Simon Fraser (not the 19th Century explorer but the chef and new restaurateur, late of Domus, CafÃ© Henry Burger, Black Tomato, among others) and his brother Ross (previously, Domus, Beckta, New York City’s CafÃ© Boulud, Michael Stadlanter\’s Eigensinn Farms, among others) have joined forces, converting a little burger joint into a cosy neighbourhood restaurant of twenty-seven seats called, simply, Fraser CafÃ©.
As the mother of brothers, I find two things interesting about this coalition. The first is that the Fraser boys work side by side in a very teensy space with sharp knives, heavy pots and so on and they both clearly appear to be perfectly sound of body. (Our table was close enough to the kitchen I could count each bead of sweat.) The other is that they actually seem to like each other. Or at least they put on a very good show for the paying public.
If the fraternal urge to bash each other ever surfaces, I should think the open kitchen provides a strong deterrent. Clever boys.
143 Putman was the original location of The Works, an Ottawa hamburger restaurant, now a chain of five. It was then, is still, and will in all probability forever be, a small, cramped, and endearingly cluttered space. The Frasers have opened things up as much as they can, rimming the square with a bench of purple (matching the potted purple shiso on the pale wood tables) tossing in some lime-green sploshes and keeping the rest of the space clean and white. Kitchen utensils – whisks, sieves, ladles – hang above the galley window. It’s a fun, boisterously busy place. Between the chatty trio perched at the polished cement bar, the stud on the Food Network telling us how to grill eggplant, the sounds of the chefs toiling away in the fully exposed kitchen, and the music – which at times seems more suited to the young bros than their Boomer patrons – it’s a happening little place.
So very happening you can’t get a table. I tried without luck to book four times with those Frasers. Once, in desperation, and because my summer break was approaching, I just showed up, to find the place closed for a private function. (I had, by the way, a stunningly delicious meal across the street and down the way at the near-empty Ambienteâ€¦ but I digress.)
But luck was with me in late June, and I squeezed into the then six week old Fraser CafÃ© for a very fine meal of oysters and quail, scallops and bass. The Frasers have carefully constructed their menu to meet the limitations of a tiny open kitchen and to capture the progress of summer in its weekly revisions.

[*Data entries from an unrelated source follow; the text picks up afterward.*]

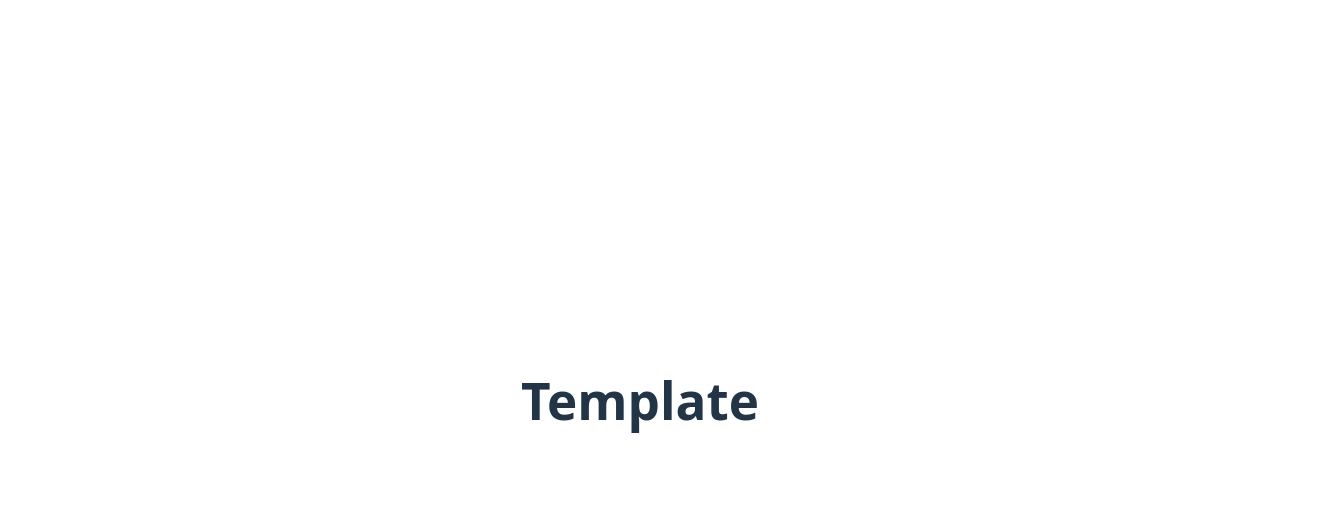
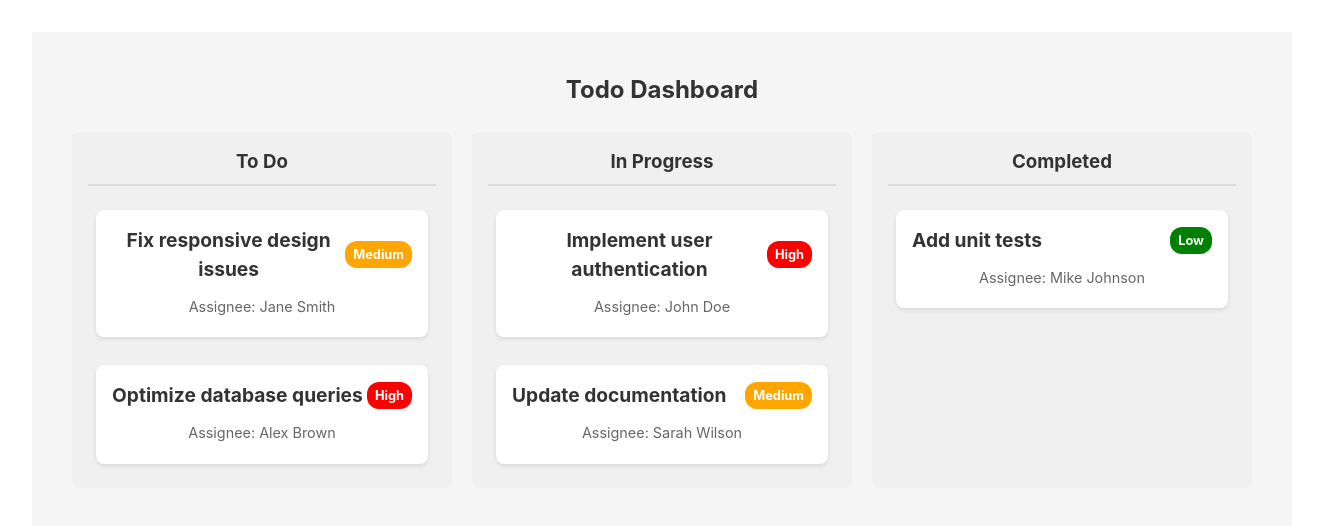
Before and after one commit to sdumaru/MSCS632_Residency_Project, a React (Vite) app in the folder JavaScript/: page / in a window 1280 px wide. Shown: the top 526 px of the page, 1324 px wide, since content can reach past the window. Built offline with nearby package versions, Linux system fonts and the light colour scheme.

Commit message:
created basic javascript UI using mock data

```diff
--- a/JavaScript/package.json
+++ b/JavaScript/package.json
@@ -7,6 +7,9 @@
     "dev": "vite"
   },
   "dependencies": {
+    "@dnd-kit/core": "^6.3.1",
+    "@dnd-kit/sortable": "^10.0.0",
+    "@dnd-kit/utilities": "^3.2.2",
     "react": "^19.0.0",
     "react-dom": "^19.0.0"
   },
--- a/JavaScript/src/App.css
+++ b/JavaScript/src/App.css
@@ -4,3 +4,9 @@
   padding: 2rem;
   text-align: center;
 }
+
+.app {
+  font-family: -apple-system, BlinkMacSystemFont, 'Segoe UI', Roboto, Oxygen, Ubuntu, Cantarell, 'Open Sans', 'Helvetica Neue', sans-serif;
+  -webkit-font-smoothing: antialiased;
+  -moz-osx-font-smoothing: grayscale;
+}
--- a/JavaScript/src/App.jsx
+++ b/JavaScript/src/App.jsx
@@ -1,12 +1,12 @@
 import { useState } from 'react'
 import './App.css'
+import CardDashboard from './components/CardDashboard'
 
 function App() {
-
   return (
-    <>
-      <h1>Template</h1>
-    </>
+    <div className="app">
+      <CardDashboard />
+    </div>
   )
 }
 
--- /dev/null
+++ b/JavaScript/src/components/Card.css
@@ -0,0 +1,44 @@
+.card {
+  background-color: white;
+  border-radius: 8px;
+  box-shadow: 0 2px 4px rgba(0, 0, 0, 0.1);
+  padding: 16px;
+  margin: 8px;
+  width: 300px;
+  transition: transform 0.2s ease-in-out;
+}
+
+.card:hover {
+  transform: translateY(-2px);
+  box-shadow: 0 4px 8px rgba(0, 0, 0, 0.2);
+}
+
+.card-header {
+  display: flex;
+  justify-content: space-between;
+  align-items: center;
+  margin-bottom: 12px;
+}
+
+.card-title {
+  margin: 0;
+  font-size: 1.2rem;
+  color: #333;
+}
+
+.priority-badge {
+  padding: 4px 8px;
+  border-radius: 12px;
+  color: white;
+  font-size: 0.8rem;
+  font-weight: bold;
+}
+
+.card-body {
+  color: #666;
+}
+
+.status, .assignee {
+  margin: 4px 0;
+  font-size: 0.9rem;
+}
--- /dev/null
+++ b/JavaScript/src/components/Card.jsx
@@ -0,0 +1,36 @@
+import React from 'react';
+import './Card.css';
+
+const Card = ({ todo }) => {
+  const getPriorityColor = (priority) => {
+    switch (priority.toLowerCase()) {
+      case 'high':
+        return 'red';
+      case 'medium':
+        return 'orange';
+      case 'low':
+        return 'green';
+      default:
+        return 'gray';
+    }
+  };
+
+  return (
+    <div className="card">
+      <div className="card-header">
+        <h3 className="card-title">{todo.title}</h3>
+        <span
+          className="priority-badge"
+          style={{ backgroundColor: getPriorityColor(todo.priority) }}
+        >
+          {todo.priority}
+        </span>
+      </div>
+      <div className="card-body">
+        <p className="assignee">Assignee: {todo.assignee}</p>
+      </div>
+    </div>
+  );
+};
+
+export default Card;
--- /dev/null
+++ b/JavaScript/src/components/CardDashboard.css
@@ -0,0 +1,56 @@
+.dashboard {
+  padding: 20px;
+  background-color: #f5f5f5;
+  min-height: 100vh;
+}
+
+.dashboard h2 {
+  color: #333;
+  margin-bottom: 24px;
+  text-align: center;
+}
+
+.columns-container {
+  display: flex;
+  gap: 20px;
+  max-width: 1400px;
+  margin: 0 auto;
+  padding: 0 20px;
+}
+
+.status-column {
+  flex: 1;
+  background-color: #f0f0f0;
+  border-radius: 8px;
+  padding: 16px;
+  min-height: 200px;
+}
+
+.column-title {
+  color: #333;
+  margin: 0 0 16px 0;
+  padding-bottom: 8px;
+  border-bottom: 2px solid #ddd;
+}
+
+.cards-container {
+  display: flex;
+  flex-direction: column;
+  gap: 12px;
+  min-height: 100px;
+}
+
+/* Drag and drop styles */
+.cards-container > div {
+  touch-action: none;
+}
+
+.cards-container > div:active {
+  cursor: grabbing;
+}
+
+/* Add some visual feedback when dragging */
+.cards-container > div.dragging {
+  box-shadow: 0 5px 15px rgba(0, 0, 0, 0.1);
+  transform: scale(1.02);
+}
--- /dev/null
+++ b/JavaScript/src/components/CardDashboard.jsx
@@ -0,0 +1,139 @@
+import React, { useState } from 'react';
+import {
+  DndContext,
+  closestCenter,
+  KeyboardSensor,
+  PointerSensor,
+  useSensor,
+  useSensors,
+} from '@dnd-kit/core';
+import {
+  arrayMove,
+  SortableContext,
+  sortableKeyboardCoordinates,
+  verticalListSortingStrategy,
+} from '@dnd-kit/sortable';
+import { SortableCard } from './SortableCard';
+import './CardDashboard.css';
+
+const initialTodos = [
+  {
+    id: 1,
+    title: 'Implement user authentication',
+    priority: 'High',
+    status: 'In Progress',
+    assignee: 'John Doe'
+  },
+  {
+    id: 2,
+    title: 'Fix responsive design issues',
+    priority: 'Medium',
+    status: 'To Do',
+    assignee: 'Jane Smith'
+  },
+  {
+    id: 3,
+    title: 'Add unit tests',
+    priority: 'Low',
+    status: 'Completed',
+    assignee: 'Mike Johnson'
+  },
+  {
+    id: 4,
+    title: 'Update documentation',
+    priority: 'Medium',
+    status: 'In Progress',
+    assignee: 'Sarah Wilson'
+  },
+  {
+    id: 5,
+    title: 'Optimize database queries',
+    priority: 'High',
+    status: 'To Do',
+    assignee: 'Alex Brown'
+  }
+];
+
+const CardDashboard = () => {
+  const [todos, setTodos] = useState(initialTodos);
+
+  const sensors = useSensors(
+    useSensor(PointerSensor),
+    useSensor(KeyboardSensor, {
+      coordinateGetter: sortableKeyboardCoordinates,
+    })
+  );
+
+  const todosByStatus = todos.reduce((acc, todo) => {
+    if (!acc[todo.status]) {
+      acc[todo.status] = [];
+    }
+    acc[todo.status].push(todo);
+    return acc;
+  }, {});
+
+  const statusColumns = [
+    { title: 'To Do', status: 'To Do' },
+    { title: 'In Progress', status: 'In Progress' },
+    { title: 'Completed', status: 'Completed' }
+  ];
+
+  const handleDragEnd = (event) => {
+    const { active, over } = event;
+
+    if (!over) return;
+
+    const activeTodo = todos.find(todo => todo.id === active.id);
+    const overTodo = todos.find(todo => todo.id === over.id);
+
+    if (!activeTodo || !overTodo) return;
+
+    // If dropped in a different column
+    if (activeTodo.status !== overTodo.status) {
+      setTodos(todos.map(todo => {
+        if (todo.id === active.id) {
+          return { ...todo, status: overTodo.status };
+        }
+        return todo;
+      }));
+    } else {
+      // If dropped in the same column, reorder
+      setTodos((items) => {
+        const oldIndex = items.findIndex((item) => item.id === active.id);
+        const newIndex = items.findIndex((item) => item.id === over.id);
+        return arrayMove(items, oldIndex, newIndex);
+      });
+    }
+  };
+
+  return (
+    <div className="dashboard">
+      <h2>Todo Dashboard</h2>
+      <DndContext
+        sensors={sensors}
+        collisionDetection={closestCenter}
+        onDragEnd={handleDragEnd}
+      >
+        <div className="columns-container">
+          {statusColumns.map((column) => (
+            <div key={column.status} className="status-column">
+              <h3 className="column-title">{column.title}</h3>
+              <SortableContext
+                items={todosByStatus[column.status]?.map(todo => todo.id) || []}
+                strategy={verticalListSortingStrategy}
+              >
+                <div className="cards-container">
+                  {(todosByStatus[column.status] || []).map((todo) => (
+                    <SortableCard key={todo.id} todo={todo} />
+                  ))}
+                </div>
+              </SortableContext>
+            </div>
+          ))}
+        </div>
+      </DndContext>
+    </div>
+  );
+};
+
+export default CardDashboard;
--- /dev/null
+++ b/JavaScript/src/components/SortableCard.jsx
@@ -0,0 +1,28 @@
+import React from 'react';
+import { useSortable } from '@dnd-kit/sortable';
+import { CSS } from '@dnd-kit/utilities';
+import Card from './Card';
+
+export function SortableCard({ todo }) {
+  const {
+    attributes,
+    listeners,
+    setNodeRef,
+    transform,
+    transition,
+    isDragging,
+  } = useSortable({ id: todo.id });
+
+  const style = {
+    transform: CSS.Transform.toString(transform),
+    transition,
+    opacity: isDragging ? 0.5 : 1,
+    cursor: 'grab',
+  };
+
+  return (
+    <div ref={setNodeRef} style={style} {...attributes} {...listeners}>
+      <Card todo={todo} />
+    </div>
+  );
+}
```
Also changed, not shown: 1 other file (tests, documents, lock files or other folders).
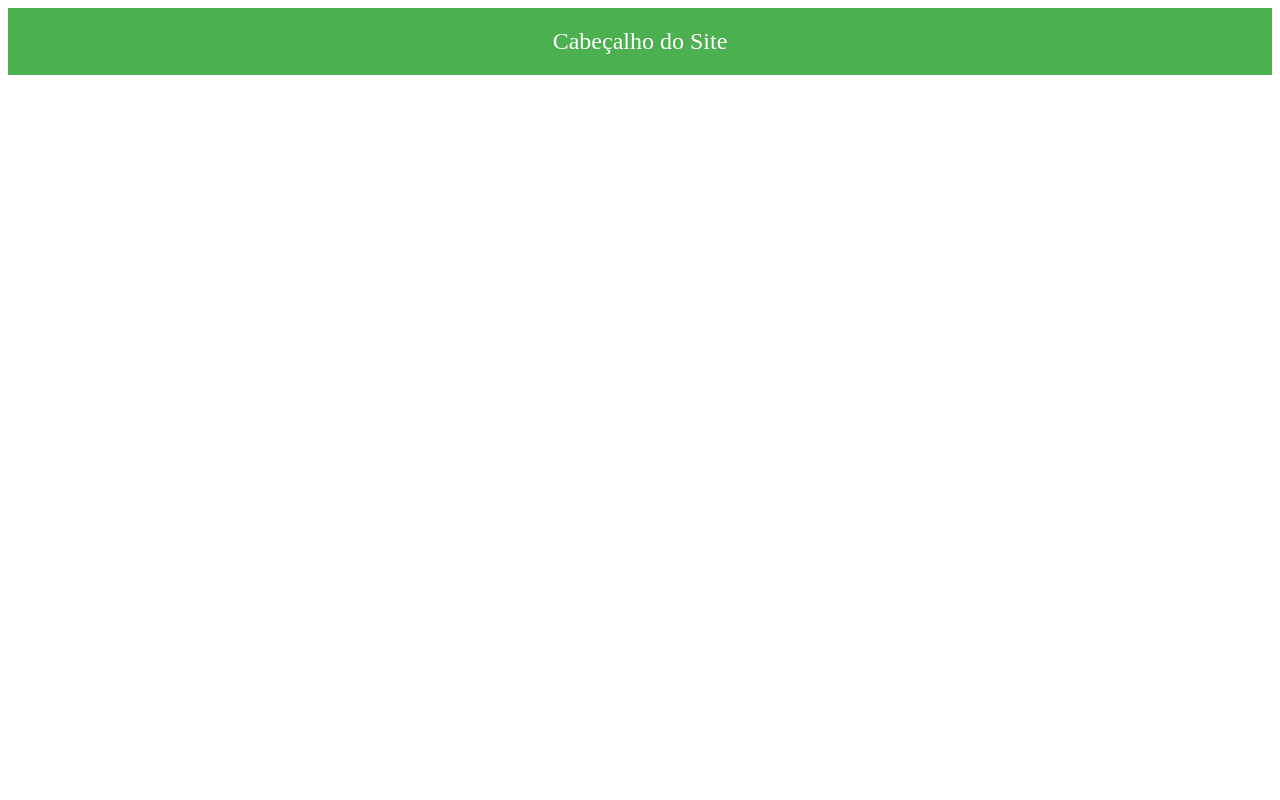
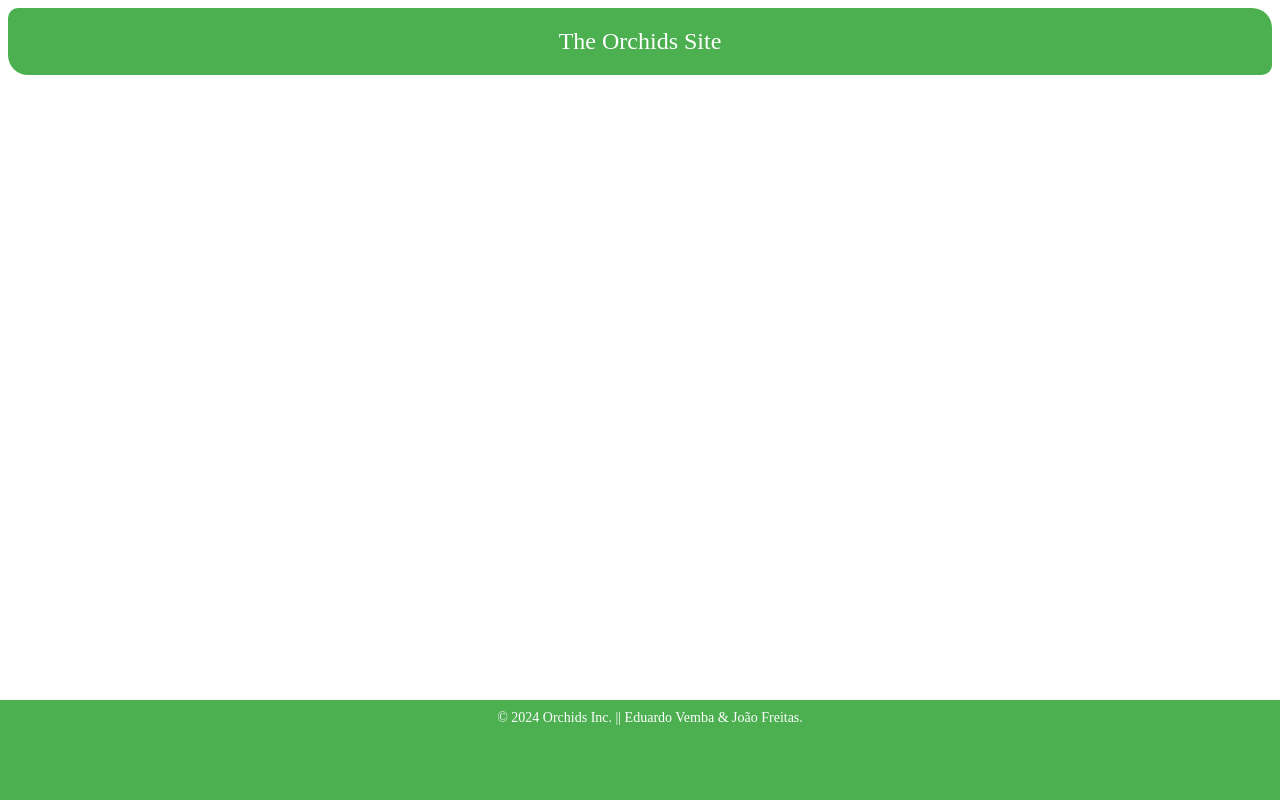
Before and after one commit to EduVemba/Projeto-PW, a plain HTML site: page frontend/index.html in a window 1280 px wide. Drawn offline with Linux system fonts and the light colour scheme.

Commit message:
feat: basic styling.

```diff
--- a/frontend/index.html
+++ b/frontend/index.html
@@ -4,6 +4,7 @@
     <meta charset="UTF-8">
     <meta name="viewport" content="width=device-width, initial-scale=1.0">
     <title>Orchids</title>
+    <link rel="stylesheet" href="./styles/styles.css">
     <script type="module" src="./scripts/index.js" defer></script>
 </head>
 <body></body>
--- a/frontend/scripts/components/footer.js
+++ b/frontend/scripts/components/footer.js
@@ -2,5 +2,6 @@ export function createFooter() {
     const footer = document.createElement('footer');
     //TODO: Adicionar conteudo no rodapé (links, informações de contato, etc.)
     footer.className = 'site-footer';
+    footer.textContent = "© 2024 Orchids Inc. || Eduardo Vemba & João Freitas.";
     return footer;
 }
--- a/frontend/scripts/components/header.js
+++ b/frontend/scripts/components/header.js
@@ -3,14 +3,8 @@
 export function createHeader() {
     const header = document.createElement('header');
     //TODO: Adicionar conteudo no cabeçalho (menu, logo, etc.)
-    header.textContent = 'Cabeçalho do Site';
+    header.textContent = 'The Orchids Site';
     header.className = 'site-header';
-
-    header.style.backgroundColor = '#4CAF50';
-    header.style.color = 'white';
-    header.style.padding = '20px';
-    header.style.textAlign = 'center';
-    header.style.fontSize = '24px';
 
     return header;
 }
--- /dev/null
+++ b/frontend/styles/styles.css
@@ -0,0 +1,31 @@
+:root {
+ /*
+ TODO: Definir variáveis de cores, fontes e espaçamentos globais
+ */
+ --primary-color: #4CAF50;
+ --text-primary-color: white;
+}
+
+.site-header {
+    /* Valores não devem usar aspas em CSS */
+    background-color: var(--primary-color);
+    color: var(--text-primary-color);
+    padding: 20px;
+    text-align: center;
+    font-size: 24px;
+    border-radius: 10px 20px 10px 20px;
+    height: 10%;
+}
+
+.site-footer {
+    position: fixed;
+    bottom: 0;
+    left: 0;
+    width: 100%;
+    height: 10%;
+    background-color: var(--primary-color);
+    color: var(--text-primary-color);
+    padding: 10px;
+    text-align: center;
+    font-size: 14px;
+}
```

It is mostly food unspun, devoid of frou frou; not meant to wow so much as to well and truly please.
Which isn’t to say there weren’t some wow moments. In between the more ordinary starters – the day’s soup, a tomato salad with dabs of feta and grilled bread, local greens with a cucumber vinaigrette – is a little quail, glossy skinned and moist fleshed, the flavour delicate, delicious, served with a few tempura vegetables and very good roasted fingerling potatoes. (This ate more like a small main dish than a starter. I should think lacquered quail and asparagus soup would make a happy, affordable meal here.)
Rare strips of beef have a dark, sweet crust, animated with a Korean barbecue sauce, served over thin soba noodles, with roasted peppers, asparagus, red onion. Sea scallops are so very good, expertly prepared, with a Nicoise-like side of olives, tomato, potato, and avocado, and with a gentle lemon dressing. There is a \’kitchen\’s choice\’ main dish which you order blind. It turned out to be the standout. A wild caught striped bass on a bed of snow crab, the delicate fish and the rich crab boosted with a smoky sauce of charred tomato and paprika, the elements all mingling beautifully.
For dessert, a fresh strawberry crisp with in house ice cream and a deeply delicious chocolate pie.
There is decent choice of wines by the bottle, glass and half litre and there is a selection of local beer.
If the Fraser CafÃ© is in your neighbourhood, you should go and go often.